REQUIRED WORK: What is needed here is each entry reproduced exactly, without its pictures.

Top of DATASET EXCERPTS

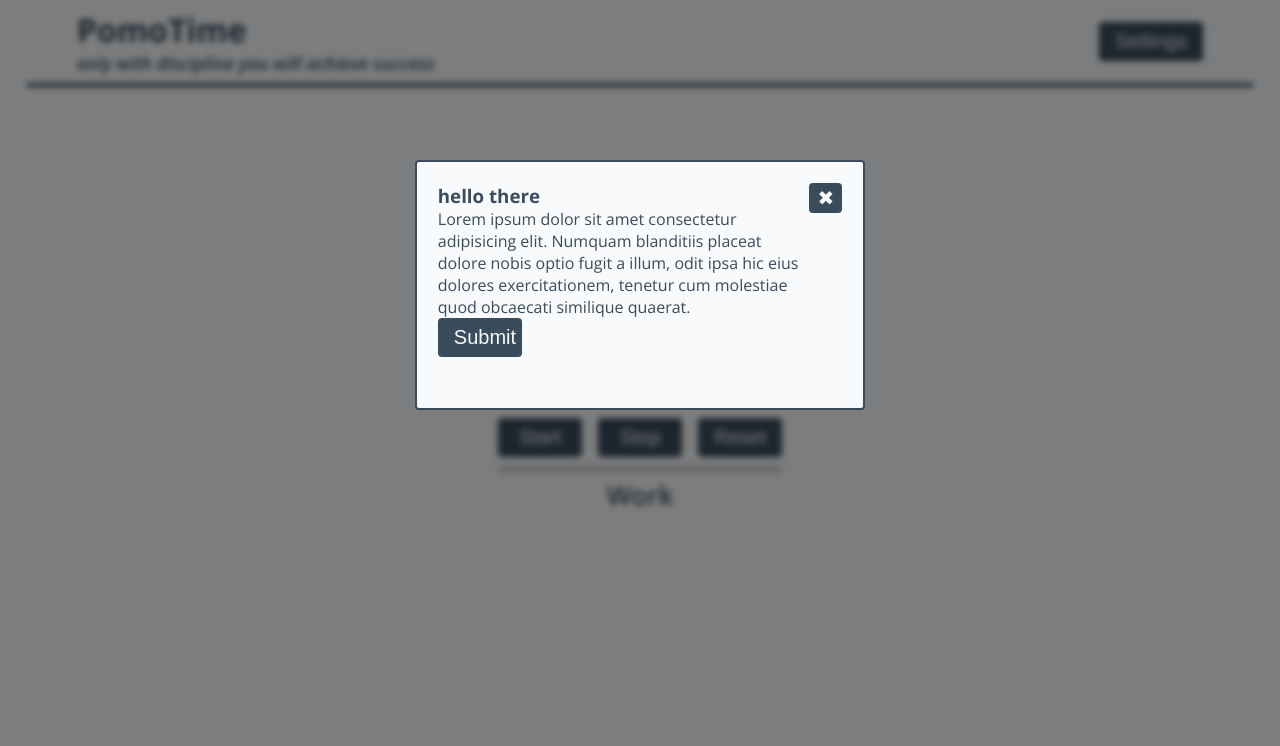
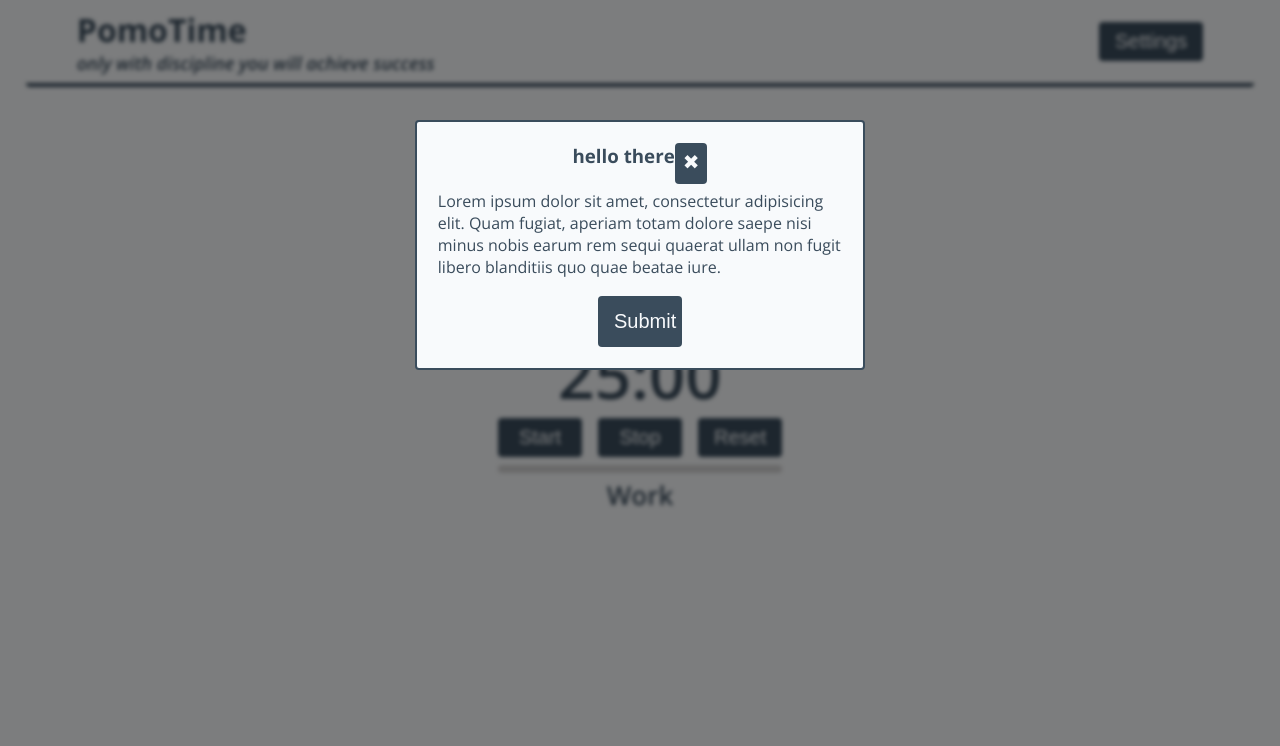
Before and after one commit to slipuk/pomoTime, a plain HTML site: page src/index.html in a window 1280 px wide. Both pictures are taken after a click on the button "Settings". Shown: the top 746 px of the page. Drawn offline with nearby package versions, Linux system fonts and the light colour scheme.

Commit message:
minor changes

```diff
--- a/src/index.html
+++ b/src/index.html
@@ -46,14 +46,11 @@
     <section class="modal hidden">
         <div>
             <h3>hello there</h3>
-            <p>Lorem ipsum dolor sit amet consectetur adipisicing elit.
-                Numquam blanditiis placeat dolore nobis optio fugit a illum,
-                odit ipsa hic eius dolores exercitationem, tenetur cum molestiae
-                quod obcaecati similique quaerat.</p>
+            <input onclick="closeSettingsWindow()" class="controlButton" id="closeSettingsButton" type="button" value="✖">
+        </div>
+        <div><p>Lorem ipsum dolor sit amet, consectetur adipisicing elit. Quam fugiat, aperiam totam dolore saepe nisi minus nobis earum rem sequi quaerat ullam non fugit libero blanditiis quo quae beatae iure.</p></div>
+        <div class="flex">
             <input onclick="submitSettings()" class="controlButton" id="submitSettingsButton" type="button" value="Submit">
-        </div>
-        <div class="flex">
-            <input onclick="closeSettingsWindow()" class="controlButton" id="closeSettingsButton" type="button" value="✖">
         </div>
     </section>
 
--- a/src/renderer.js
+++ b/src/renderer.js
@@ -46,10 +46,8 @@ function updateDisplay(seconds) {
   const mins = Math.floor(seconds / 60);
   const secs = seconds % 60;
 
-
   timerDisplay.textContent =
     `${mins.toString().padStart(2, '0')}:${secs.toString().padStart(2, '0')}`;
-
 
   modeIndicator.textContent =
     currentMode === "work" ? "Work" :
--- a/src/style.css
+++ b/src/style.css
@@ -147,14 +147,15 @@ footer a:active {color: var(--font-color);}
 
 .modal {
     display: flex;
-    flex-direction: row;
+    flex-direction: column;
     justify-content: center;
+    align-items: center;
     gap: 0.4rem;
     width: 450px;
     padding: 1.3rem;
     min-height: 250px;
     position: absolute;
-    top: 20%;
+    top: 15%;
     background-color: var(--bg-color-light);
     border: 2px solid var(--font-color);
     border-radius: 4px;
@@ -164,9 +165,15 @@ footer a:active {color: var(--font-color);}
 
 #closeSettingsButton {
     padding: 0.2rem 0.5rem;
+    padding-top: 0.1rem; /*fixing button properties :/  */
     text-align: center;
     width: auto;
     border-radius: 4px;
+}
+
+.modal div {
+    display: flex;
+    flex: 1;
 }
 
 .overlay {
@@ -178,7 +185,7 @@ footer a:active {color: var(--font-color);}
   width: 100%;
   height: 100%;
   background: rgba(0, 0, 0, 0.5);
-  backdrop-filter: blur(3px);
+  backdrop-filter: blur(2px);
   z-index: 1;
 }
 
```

Bottom of DATASET EXCERPTS

RESULT FOR THIS EXERCISE:
Before and after one commit to slipuk/pomoTime, a plain HTML site: page src/index.html in a window 1280 px wide. Both pictures are taken after a click on the button "Settings". Shown: the top 746 px of the page. Drawn offline with nearby package versions, Linux system fonts and the light colour scheme.

Commit message:
minor changes

```diff
--- a/src/index.html
+++ b/src/index.html
@@ -46,14 +46,11 @@
     <section class="modal hidden">
         <div>
             <h3>hello there</h3>
-            <p>Lorem ipsum dolor sit amet consectetur adipisicing elit.
-                Numquam blanditiis placeat dolore nobis optio fugit a illum,
-                odit ipsa hic eius dolores exercitationem, tenetur cum molestiae
-                quod obcaecati similique quaerat.</p>
+            <input onclick="closeSettingsWindow()" class="controlButton" id="closeSettingsButton" type="button" value="✖">
+        </div>
+        <div><p>Lorem ipsum dolor sit amet, consectetur adipisicing elit. Quam fugiat, aperiam totam dolore saepe nisi minus nobis earum rem sequi quaerat ullam non fugit libero blanditiis quo quae beatae iure.</p></div>
+        <div class="flex">
             <input onclick="submitSettings()" class="controlButton" id="submitSettingsButton" type="button" value="Submit">
-        </div>
-        <div class="flex">
-            <input onclick="closeSettingsWindow()" class="controlButton" id="closeSettingsButton" type="button" value="✖">
         </div>
     </section>
 
--- a/src/renderer.js
+++ b/src/renderer.js
@@ -46,10 +46,8 @@ function updateDisplay(seconds) {
   const mins = Math.floor(seconds / 60);
   const secs = seconds % 60;
 
-
   timerDisplay.textContent =
     `${mins.toString().padStart(2, '0')}:${secs.toString().padStart(2, '0')}`;
-
 
   modeIndicator.textContent =
     currentMode === "work" ? "Work" :
--- a/src/style.css
+++ b/src/style.css
@@ -147,14 +147,15 @@ footer a:active {color: var(--font-color);}
 
 .modal {
     display: flex;
-    flex-direction: row;
+    flex-direction: column;
     justify-content: center;
+    align-items: center;
     gap: 0.4rem;
     width: 450px;
     padding: 1.3rem;
     min-height: 250px;
     position: absolute;
-    top: 20%;
+    top: 15%;
     background-color: var(--bg-color-light);
     border: 2px solid var(--font-color);
     border-radius: 4px;
@@ -164,9 +165,15 @@ footer a:active {color: var(--font-color);}
 
 #closeSettingsButton {
     padding: 0.2rem 0.5rem;
+    padding-top: 0.1rem; /*fixing button properties :/  */
     text-align: center;
     width: auto;
     border-radius: 4px;
+}
+
+.modal div {
+    display: flex;
+    flex: 1;
 }
 
 .overlay {
@@ -178,7 +185,7 @@ footer a:active {color: var(--font-color);}
   width: 100%;
   height: 100%;
   background: rgba(0, 0, 0, 0.5);
-  backdrop-filter: blur(3px);
+  backdrop-filter: blur(2px);
   z-index: 1;
 }
 
```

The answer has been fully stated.